  • Playing with the Big Boys: Basketball, American Imperialism, and Subaltern Discourse in the Philippines by Lou Antolihao
  • Chad Carlson
Antolihao, Lou. Playing with the Big Boys: Basketball, American Imperialism, and Subaltern Discourse in the Philippines. Lincoln: University of Nebraska Press, 2015. Pp. 264. $55.00 hb.

The global dissemination of basketball came with complexity. In some cases, hyphenated-Americans took the game back to their ancestral homeland; in others, Young Men’s Christian Association (YMCA) missionaries took the game to their outposts; and in others, American soldiers took the game to their foreign stations during the First and Second World Wars. [End Page 224]
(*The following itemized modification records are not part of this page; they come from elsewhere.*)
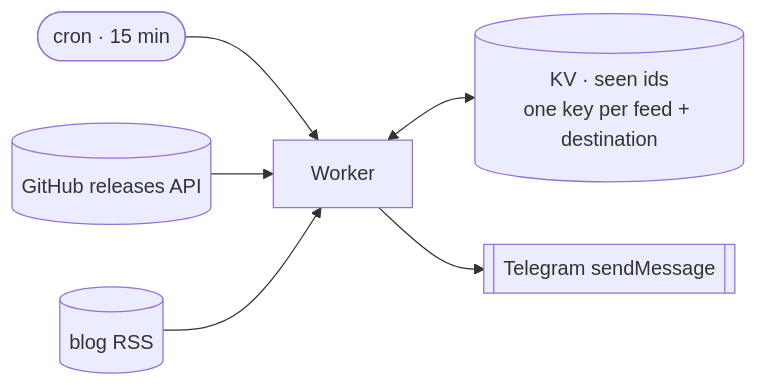
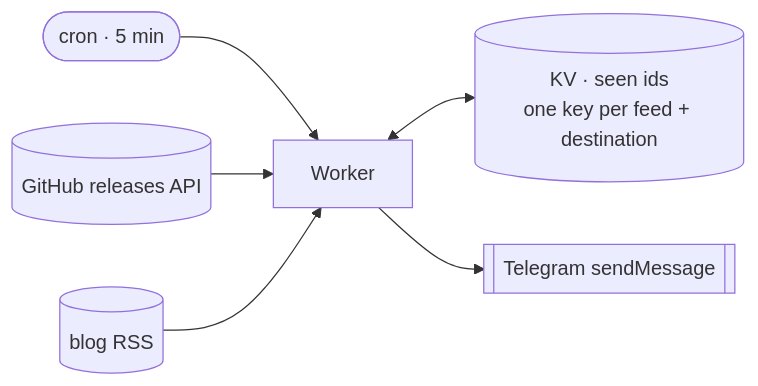
One commit to CommanderTvis/kotlin-releases-bot changed the diagram in README.md. Above: the diagram before and after it, drawn with Mermaid. The commit also changed other lines of this file and 4 other files, not shown here.

````diff
--- a/README.md
+++ b/README.md
@@ -11,8 +11,8 @@
 ```mermaid
 flowchart LR
-    cron([cron · 15 min]) --> worker[Worker]
+    cron([cron · 5 min]) --> worker[Worker]
     releases[("GitHub releases API")] --> worker
     blog[("blog RSS")] --> worker
     worker <--> kv[("KV · seen ids<br/>one key per feed + destination")]
     worker --> tg[["Telegram sendMessage"]]
 ```
````
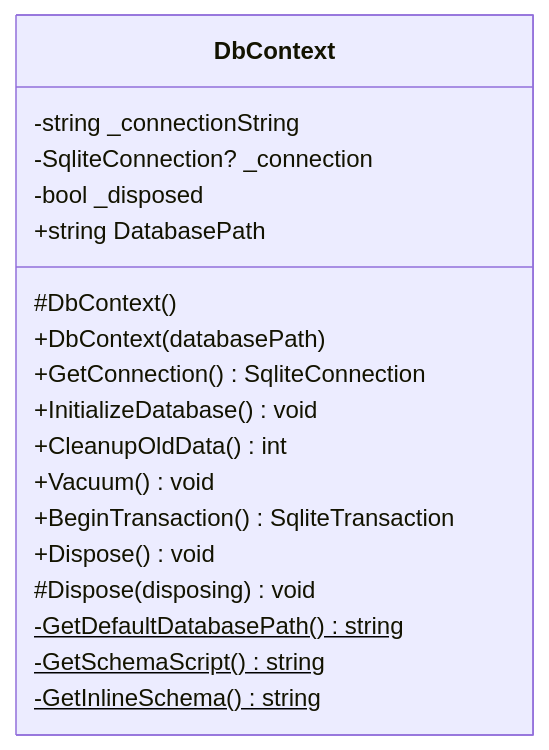
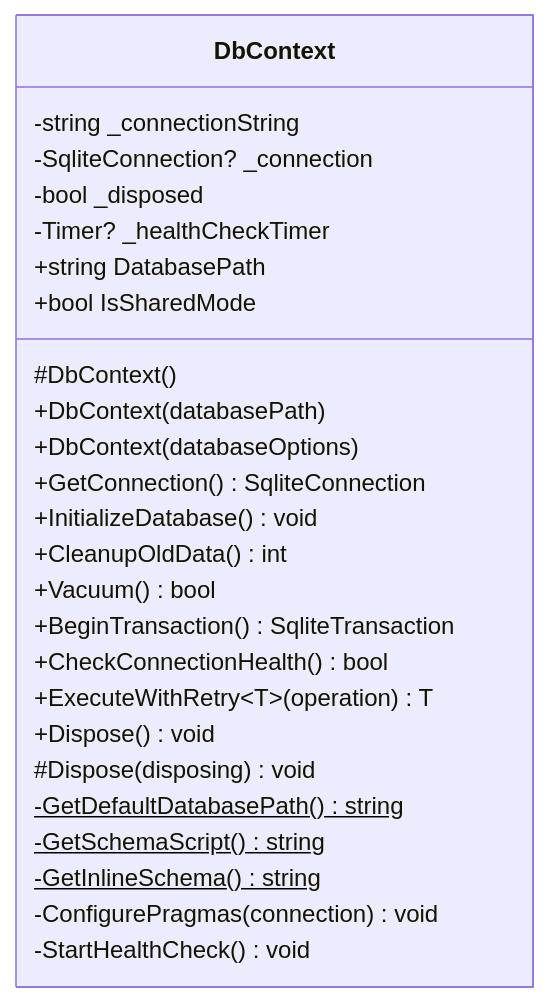
Before and after one commit to kuwayamamasayuki/ICCardManager: the seventh of 39 diagrams in ICCardManager/docs/design/05_クラス設計書.md, drawn with Mermaid. The commit also changed other lines of this file and 23 other files, not shown here.

````diff
--- a/ICCardManager/docs/design/05_クラス設計書.md
+++ b/ICCardManager/docs/design/05_クラス設計書.md
@@ -409,21 +410,28 @@
 ```mermaid
 classDiagram
     class DbContext {
         -string _connectionString
         -SqliteConnection? _connection
         -bool _disposed
+        -Timer? _healthCheckTimer
         +string DatabasePath
+        +bool IsSharedMode
         #DbContext()
         +DbContext(databasePath)
+        +DbContext(databaseOptions)
         +GetConnection() SqliteConnection
         +InitializeDatabase() void
         +CleanupOldData() int
-        +Vacuum() void
+        +Vacuum() bool
         +BeginTransaction() SqliteTransaction
+        +CheckConnectionHealth() bool
+        +ExecuteWithRetry~T~(operation) T
         +Dispose() void
         #Dispose(disposing) void
         -GetDefaultDatabasePath()$ string
         -GetSchemaScript()$ string
         -GetInlineSchema()$ string
+        -ConfigurePragmas(connection) void
+        -StartHealthCheck() void
     }
 ```
````
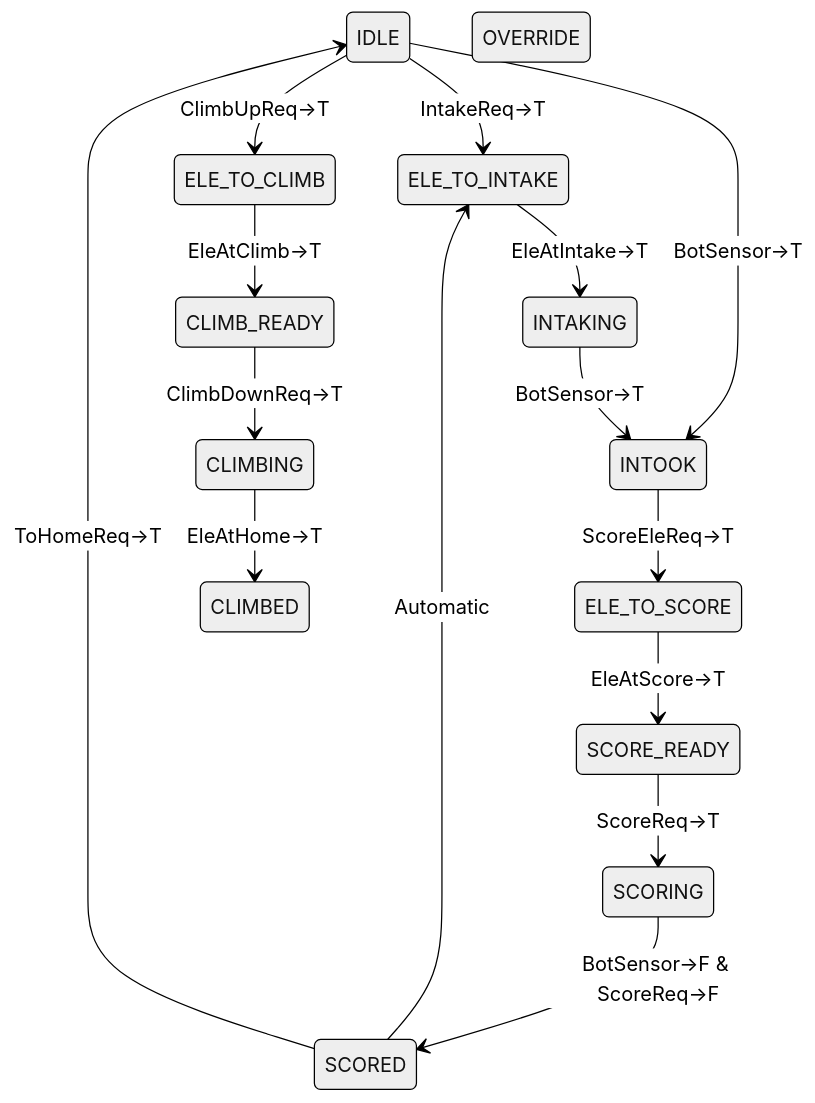
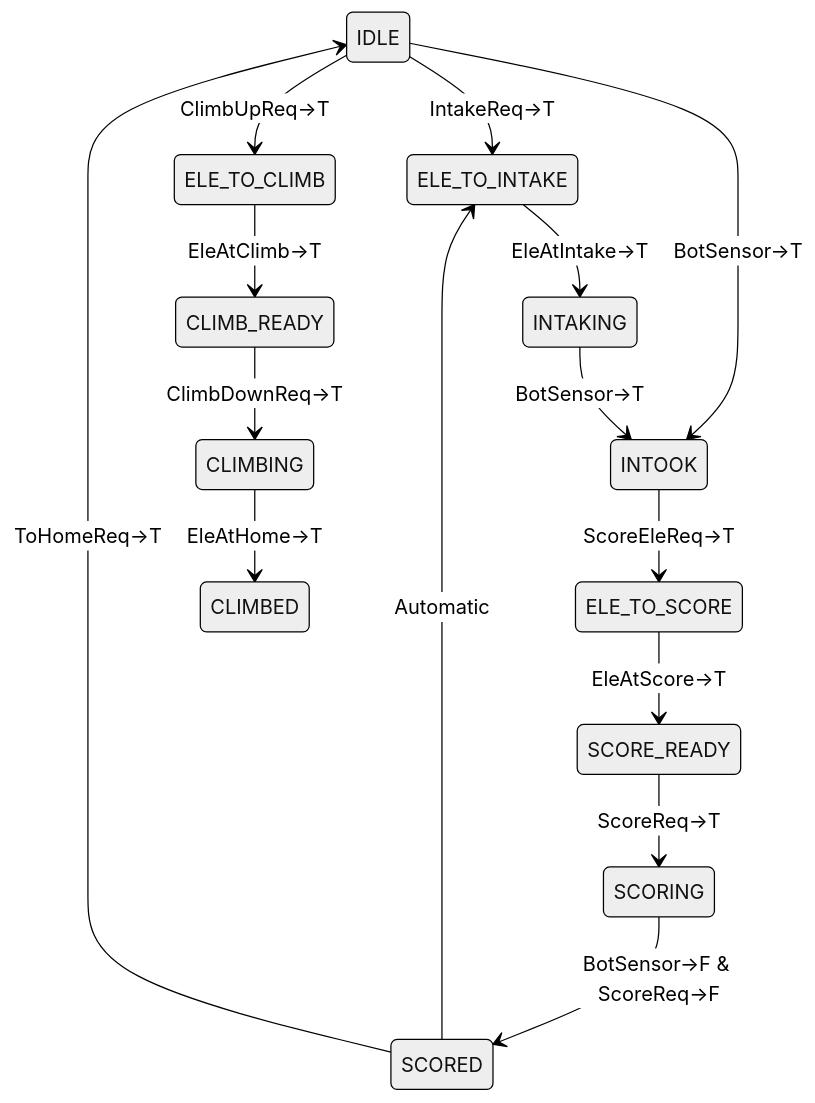
The diagram in docs/Superstructure.md (WaltonRobotics/Reefscape), drawn with Mermaid (neutral theme) before and after one commit. The commit also changed other lines of this file and 6 other files, not shown here.

````diff
--- a/docs/Superstructure.md
+++ b/docs/Superstructure.md
@@ -17,32 +17,31 @@
 ```mermaid
 stateDiagram
     state "IDLE" as s1
     state "ELE_TO_INTAKE" as s2
     state "INTAKING" as s3
     state "INTOOK" as s4
     state "ELE_TO_SCORE" as s5
     state "SCORE_READY" as s6
     state "SCORING" as s7
     state "SCORED" as s8
     state "ELE_TO_CLIMB" as s9
     state "CLIMB_READY" as s10
     state "CLIMBING" as s11
     state "CLIMBED" as s12
-    state "OVERRIDE" as s13
 
     s1 --> s2: IntakeReq->T
     s1 --> s4: BotSensor->T
     s2 --> s3: EleAtIntake->T
     s3 --> s4: BotSensor->T
     s4 --> s5: ScoreEleReq->T
     s5 --> s6: EleAtScore->T
     s6 --> s7: ScoreReq->T
     s7 --> s8: BotSensor->F & ScoreReq->F
     s8 --> s2: Automatic
     s8 --> s1: ToHomeReq->T
     s1 --> s9: ClimbUpReq->T
     s9 --> s10: EleAtClimb->T
     s10 --> s11: ClimbDownReq->T
     s11 --> s12: EleAtHome->T
 
 ```
````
It is not clear that basketball’s origination in the Philippines follows any of these three tracks independently. Indeed, the most that James Naismith, basketball’s founder, could do was speculate on how the game became popular in the former American colony. The conditions in the island nation provided inauspicious grounds for the growth of the hoops game.

In Playing with the Big Boys: Basketball, American Imperialism, and Subaltern Discourse in the Philippines, author Lou Antolihao describes these conditions in terms of the history and sociology of basketball in the Philippines. The author provides a rich and robust set of sources—including interviews, academic archives, and national archives—to amplify his personal interest and broad experiences within Filipino culture. He argues that the culture and history of basketball in that nation is complex and has provided a unique discourse on colonization, subalternity, commercialization, and globalization.

Antolihao’s title refers to the most primal reason for wondering why the Filipinos have such a fascination with basketball—their short stature. “Arguably no other country’s choice of national sport has been called more into question than that of the Philippines,” he argues because of the nation’s lack of height. Basketball is a sport with a premium on height, and yet the hoops-loving Filipinos average only 5′4.4″ for men and 4′11.8″ for women—roughly half a foot shorter than the average heights for Americans and Spaniards, the two nations with the most successful recent national basketball teams (13–14).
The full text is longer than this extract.